*The task:*
Within the records, find every line that includes the word "page" and copy it.
━━━━━━━━━━━━━━━━━━━━
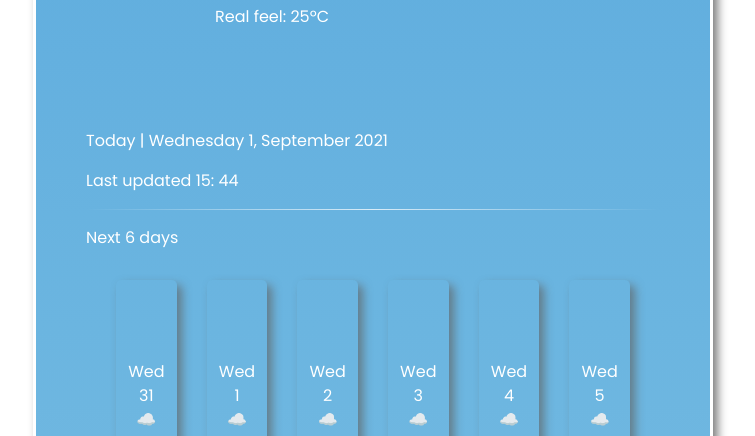
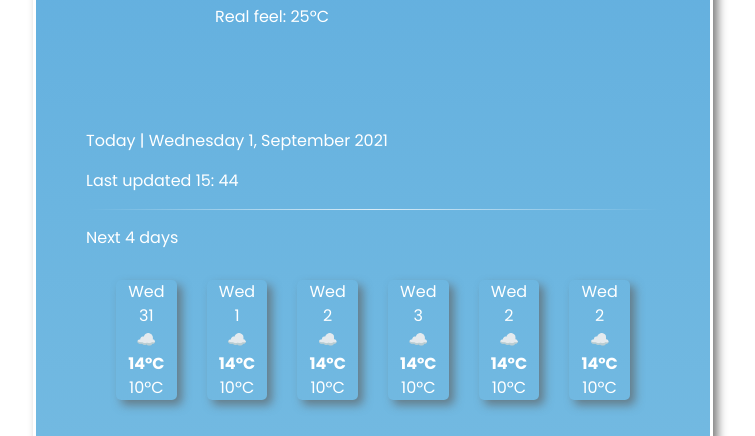
Before and after one commit to CatHarsis39/WeatherApp-Project-, a plain HTML site: page Index.html in a window 1280 px wide. Shown: the part 516-952 px from the top of the page, without its empty margins (267-1022 px from the left). Drawn offline with nearby package versions, Linux system fonts and the light colour scheme; no server answers.

Commit message:
padding bubble fixed

```diff
--- a/Index.html
+++ b/Index.html
@@ -77,13 +77,13 @@
 
       <hr />
 
-      <div class="next-days">Next 6 days</div>
+      <div class="next-days">Next 4 days</div>
 
       <!-- Next 5 day part -->
       <footer>
         <div class="row">
           <div class="col-2">
-            <div class="bubble first-bubble">
+            <div class="bubble">
               <div class="days-name">Wed</div>
               <div class="exact-date">31</div>
               <div class="weather-image">☁️</div>
@@ -122,25 +122,25 @@
             </div>
             </div>
 
-             <div class="col-2">
+            <div class="col-2">
             <div class="bubble">
               <div class="days-name">Wed</div>
-              <div class="exact-date">4</div>
+              <div class="exact-date">2</div>
               <div class="weather-image">☁️</div>
               <div class="highest-temp">14ºC</div>
               <div class="lowest-temp">10ºC</div>
             </div>
-            </div>
+          </div>
 
-            <div class="col-2">
+          <div class="col-2">
             <div class="bubble">
               <div class="days-name">Wed</div>
-              <div class="exact-date">5</div>
+              <div class="exact-date">2</div>
               <div class="weather-image">☁️</div>
               <div class="highest-temp">14ºC</div>
               <div class="lowest-temp">10ºC</div>
             </div>
-            </div>
+          </div>
 
 
           </div>
--- a/script/index.js
+++ b/script/index.js
@@ -119,6 +119,8 @@ function getCurrentLocation(event) {
 let currentLocationButton = document.querySelector("#current-location-button");
 currentLocationButton.addEventListener("click", getCurrentLocation);
 
+// Temperature conversion feature
+
 let celsiusTemperature = null; // global variable to allow switch unit
 
 function showFahrenheit(event) {
@@ -140,4 +142,6 @@ function displayCelsius(event) {
 let tempCelsius = document.querySelector("#temp-celsius");
 tempCelsius.addEventListener("click", displayCelsius);
 
-getApiInfo("New York"); // default city when page is loading
+// Default city when page is loading
+
+getApiInfo("New York");
--- a/style/style.css
+++ b/style/style.css
@@ -130,7 +130,7 @@ hr {
 }
 
 .bubble {
-  padding: 80px 0;
+  padding: 80px -1;
   margin: 10px, 20px;
   max-width: 100%;
   box-shadow: 5px 5px 10px rgba(98, 109, 114, 0.8);
```
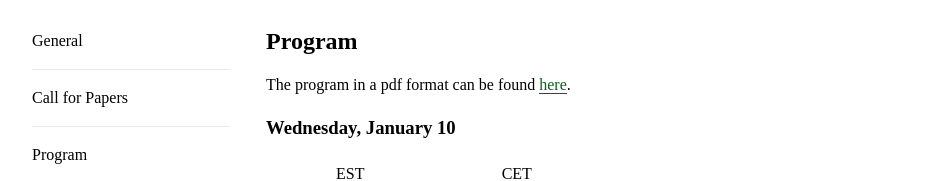
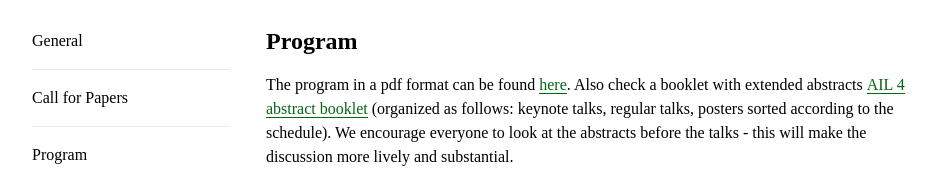
Before and after one commit to ail-workshop/AIL4-Workshop, a plain HTML site: page program.html in a window 1280 px wide. Shown: the part 567-748 px from the top of the page, without its empty margins (158-1094 px from the left). Drawn offline with Linux system fonts and the light colour scheme.

Commit message:
add booklet

```diff
--- a/program.html
+++ b/program.html
@@ -62,7 +62,8 @@
             <p>
             <p>
               The program in a pdf format can be found <a href="docs/AIL4_schedule.pdf">here</a>.
-<!--              An abstract booklet can be found <a href="/docs/AIL1_abstracts.pdf">here</a>.-->
+              Also check a booklet with extended abstracts <a href="docs/AIL4_abstract_booklet.pdf">AIL 4 abstract booklet</a> (organized as follows: keynote talks, regular talks, posters sorted according to the schedule).
+			  We encourage everyone to look at the abstracts before the talks - this will make the discussion more lively and substantial.
            </p>
           <h3>Wednesday, January 10</h3>
             <table>
```
Also changed, not shown: 3 other files.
━━━━━━━━━━━━━━━━━━━━
*Task output:*
Before and after one commit to CatHarsis39/WeatherApp-Project-, a plain HTML site: page Index.html in a window 1280 px wide. Shown: the part 516-952 px from the top of the page, without its empty margins (267-1022 px from the left). Drawn offline with nearby package versions, Linux system fonts and the light colour scheme; no server answers.
-getApiInfo("New York"); // default city when page is loading
+// Default city when page is loading
Before and after one commit to ail-workshop/AIL4-Workshop, a plain HTML site: page program.html in a window 1280 px wide. Shown: the part 567-748 px from the top of the page, without its empty margins (158-1094 px from the left). Drawn offline with Linux system fonts and the light colour scheme.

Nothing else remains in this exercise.